**DIRECTIONS FOR THIS TASK:**
Your answer must be an exact copy of the listing, with the images left out.

Start of Block

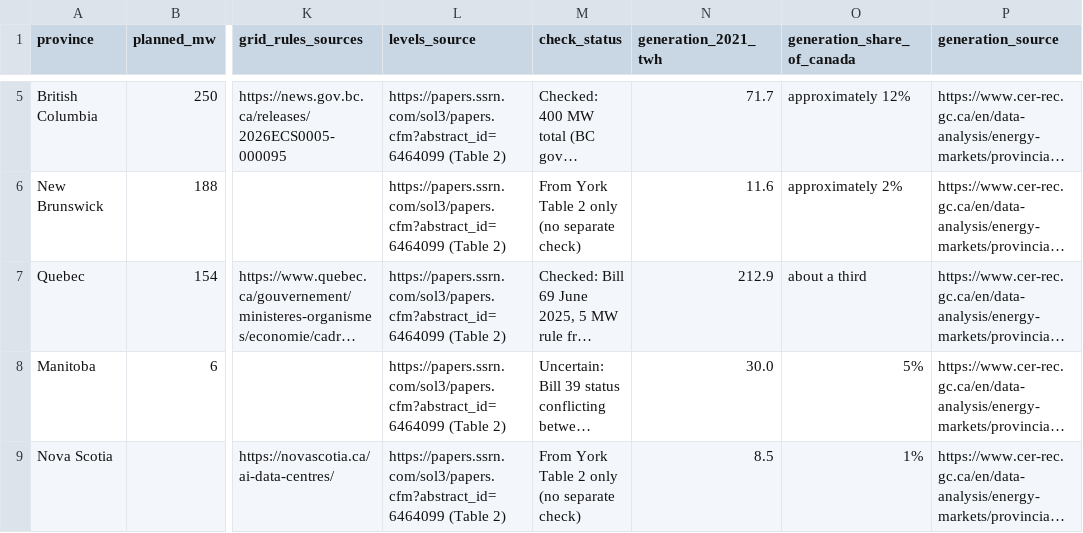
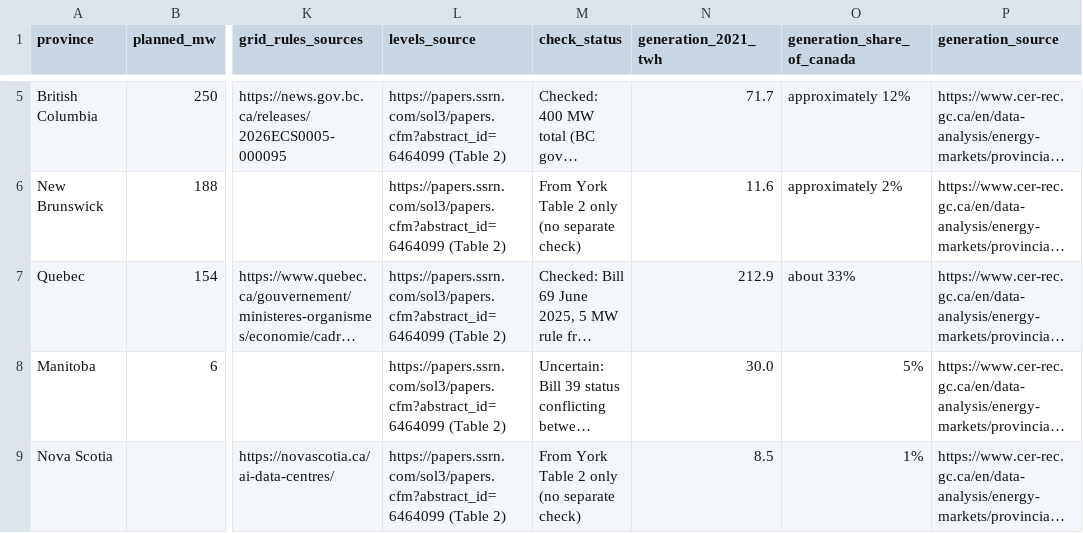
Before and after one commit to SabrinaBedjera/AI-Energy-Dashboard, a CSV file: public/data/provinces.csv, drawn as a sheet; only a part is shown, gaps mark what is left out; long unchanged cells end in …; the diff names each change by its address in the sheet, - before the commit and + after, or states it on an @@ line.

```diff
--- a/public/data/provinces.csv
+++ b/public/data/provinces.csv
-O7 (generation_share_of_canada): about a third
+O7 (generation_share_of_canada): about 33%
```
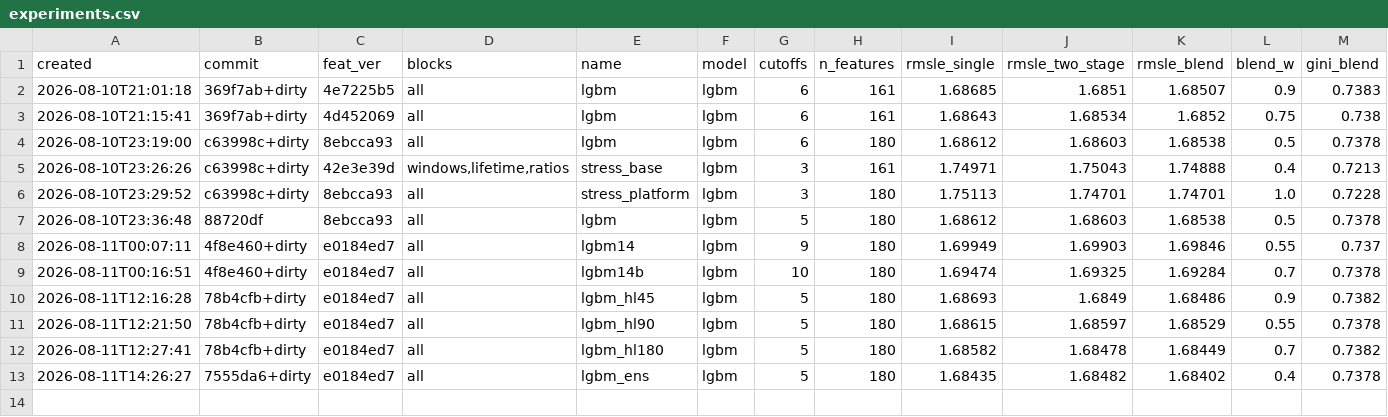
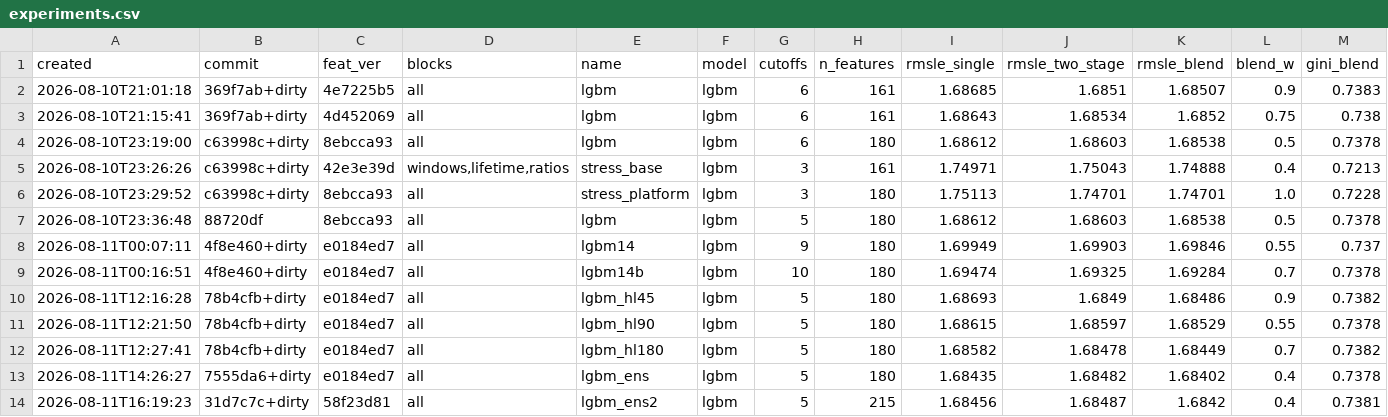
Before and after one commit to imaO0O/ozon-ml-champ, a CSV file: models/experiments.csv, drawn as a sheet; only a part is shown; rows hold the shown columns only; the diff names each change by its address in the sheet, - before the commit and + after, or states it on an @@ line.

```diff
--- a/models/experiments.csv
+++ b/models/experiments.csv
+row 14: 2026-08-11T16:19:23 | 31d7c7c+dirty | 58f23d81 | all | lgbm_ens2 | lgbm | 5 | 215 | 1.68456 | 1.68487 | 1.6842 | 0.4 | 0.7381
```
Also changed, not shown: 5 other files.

End of Block

**WRITTEN RESPONSE:**
Before and after one commit to SabrinaBedjera/AI-Energy-Dashboard, a CSV file: public/data/provinces.csv, drawn as a sheet; only a part is shown, gaps mark what is left out; long unchanged cells end in …; the diff names each change by its address in the sheet, - before the commit and + after, or states it on an @@ line.

```diff
--- a/public/data/provinces.csv
+++ b/public/data/provinces.csv
-O7 (generation_share_of_canada): about a third
+O7 (generation_share_of_canada): about 33%
```
Before and after one commit to imaO0O/ozon-ml-champ, a CSV file: models/experiments.csv, drawn as a sheet; only a part is shown; rows hold the shown columns only; the diff names each change by its address in the sheet, - before the commit and + after, or states it on an @@ line.

```diff
--- a/models/experiments.csv
+++ b/models/experiments.csv
+row 14: 2026-08-11T16:19:23 | 31d7c7c+dirty | 58f23d81 | all | lgbm_ens2 | lgbm | 5 | 215 | 1.68456 | 1.68487 | 1.6842 | 0.4 | 0.7381
```
Also changed, not shown: 5 other files.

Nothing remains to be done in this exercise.